“Our survey showed a rise in home cooking from scratch during lockdown. Both home cooking and confidence in cooking have been linked to better diet quality, and practising cooking increases confidence,” the blog says. The folks at The Conversation believe this COVID-induced trend won’t fade away when the pandemic does.

Neither, reports Forbes , will “virtual collaboration” in the workplace, a.k.a. teamwork via the Interweb. It should also continue to be a way to stay in touch with people post-pandemic, the magazine contends.

“Millions of Americans stayed home for Thanksgiving, and their virtual parties weren’t terrible,” says online collaboration expert Adam Riggs in the Forbes piece. “With millions of remote workers connecting virtually, Americans have seen how video conferencing technology has improved over time, which has also impacted how we virtually network,” he states in the article.

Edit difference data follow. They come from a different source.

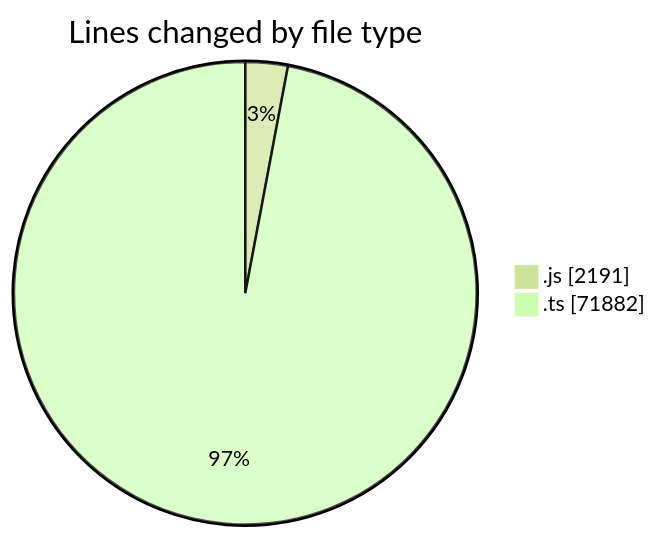
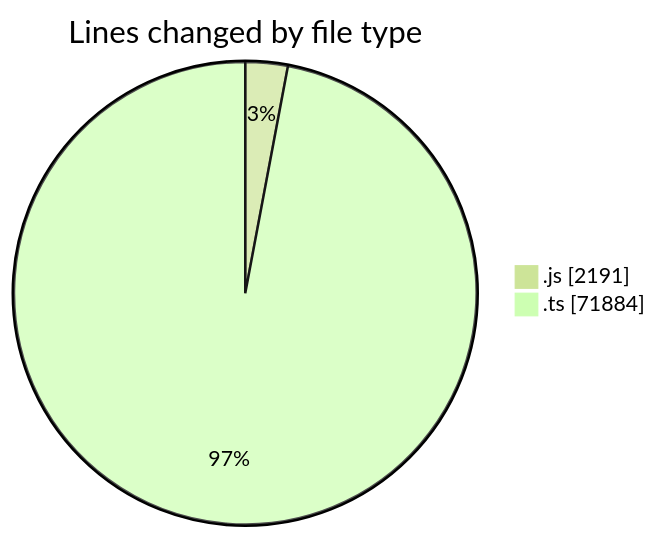
One commit to momahboobian/code-tracking changed the first of 2 diagrams in 2025-06-19/cda/README.md. Above: the diagram before and after it, drawn with Mermaid (forest theme). The commit also changed other lines of this file and 1 other file, not shown here.

````diff
--- a/2025-06-19/cda/README.md
+++ b/2025-06-19/cda/README.md
@@ -38,6 +38,6 @@
 ```mermaid
 pie showData
 title Lines changed by file type
 ".js" : 2191
-".ts" : 71882
+".ts" : 71884
 ```
````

Riggs predicts that since the pandemic will continue for quite a while, the use of videoconferencing and networking apps will continue and will ultimately remain a tool in the communications arsenal when the COVID all-clear signal is finally given.

Many are counting the days until outdoor events, like musical festivals or sporting events, will again be able to be held in front of massive crowds.

The Independent quotes U.K. festival organizer Sacha Lord as saying “if we have another year like 2020, we’ve got serious problems.” The music festival industry had its worst year ever last year, the article notes.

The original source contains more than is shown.